Where is that titmouse going with all your sunflower seeds? How far will a chickadee travel for food in a day, or a month? Is "your" favorite nuthatch also a regular at someone else's feeders? We know surprisingly little about the habits of our most familiar birds, but a new banding technology is letting Project FeederWatch leader David Bonter get in on their secrets.
This post was modified from its original form on 10 Sep, 7:10
Over the past weekend, almost 60,000 people from 34 European countries enthusiastically took part in EuroBirdwatch 2010, BirdLife’s event to observe the fascinating migration of birds flying south for the winter.

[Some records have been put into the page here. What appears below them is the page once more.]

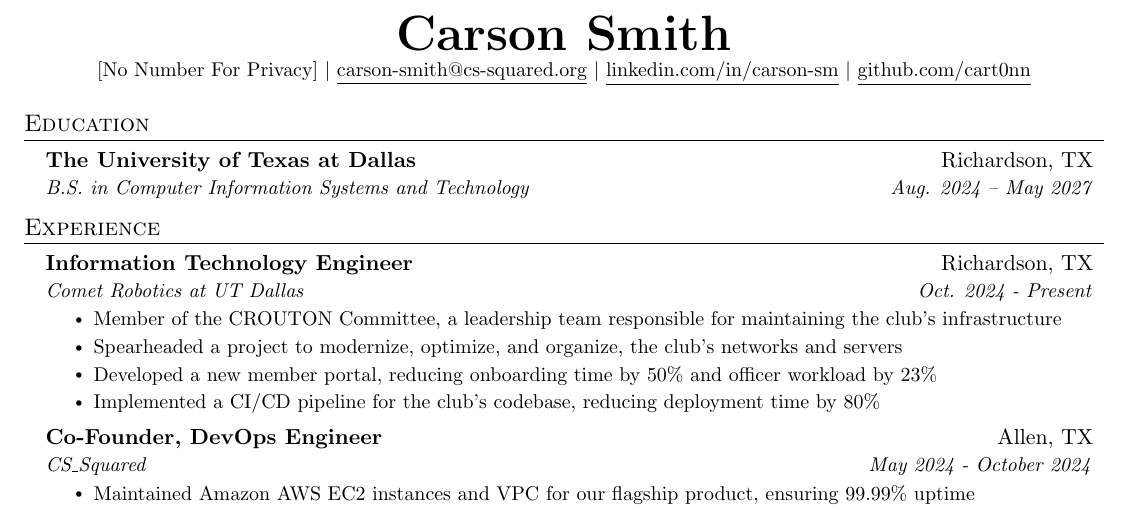
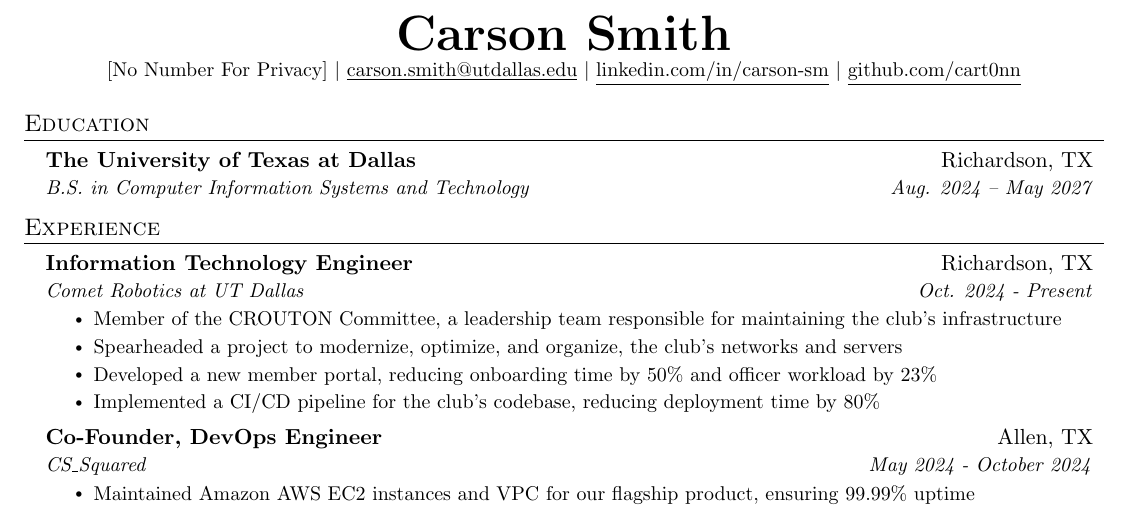
Before and after one commit to cart0nn/latex-resume, a LaTeX CV (Smith, Carson - Resume-Anon.tex): part of the page, cut so that both start at the same text. Compiled offline with pdfLaTeX.

Commit message:
update anon email

```diff
--- a/Smith, Carson - Resume-Anon.tex
+++ b/Smith, Carson - Resume-Anon.tex
@@ -108,7 +108,7 @@
 
 \begin{center}
     \textbf{\Huge \scshape Carson Smith} \\ \vspace{1pt}
-    \small [No Number For Privacy] $|$ \href{mailto:carson-smith@cs-squared.org}{\underline{carson-smith@cs-squared.org}} $|$
+    \small [No Number For Privacy] $|$ \href{carson.smith@utdallas.edu}{\underline{carson.smith@utdallas.edu}} $|$
     \href{https://www.linkedin.com/in/carson-sm/}{\underline{linkedin.com/in/carson-sm}} $|$
     \href{https://github.com/cart0nn}{\underline{github.com/cart0nn}}
 \end{center}
```
Also changed, not shown: Smith, Carson - Resume-Anon.pdf.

Many BirdLife Partners across Europe, from Portugal to Turkey, from Malta to Finland, participated organising over 1,000 national events.
This year’s bird observations were collected in each country and referred to the European Centre, coordinated by SOS/BirdLife Slovakia. “The birds didn’t disappoint: attendees counted exactly 2,731,155 of them in total”, said Ján Gúgh from SOS/BirdLife Slovakia.
Rest of article: click here.
The world’s cutest furry sea creature, the California sea otter, has been making a slow recovery since it was nearly wiped off the map by 150 years of hunting for it’s ultra-soft, waterproof fur. But despite being federally protected, the creature’s numbers are going down again, and no one is sure why.
Annual surveys of the California sea otter population, which are averaged over three years to compensate for variability in observation conditions, show the overall population has declined by nearly 4 percent compared to estimates in 2009, and the number of sea otter pups has declined by 11 percent. The otter’s range along the central California coastline has also shrunk by nearly 30 miles.
“Right now we don’t know the specific causes of the decline,” said biologist Tim Tinker of the U.S. Geological Survey, lead scientist of the annual otter survey. “All our data point to a combination of factors, both natural and human caused.”
The sea otters have been getting thinner and smaller relative to otters of the same age and sex in past years, says Tinker, which means they are having a harder time finding food. The number of shark attacks has also gone up, as have the number of bacterial and viral infections found in the otters.
“Diseases that come from terrestrial sources are one of the factors that are also contributing to increased mortality,” Tinker added.
One of those diseases is Toxoplasma gondii, which is spread to otters when the fecal matter of infected cats gets washed out to sea, says Tinker, but there are other diseases as well.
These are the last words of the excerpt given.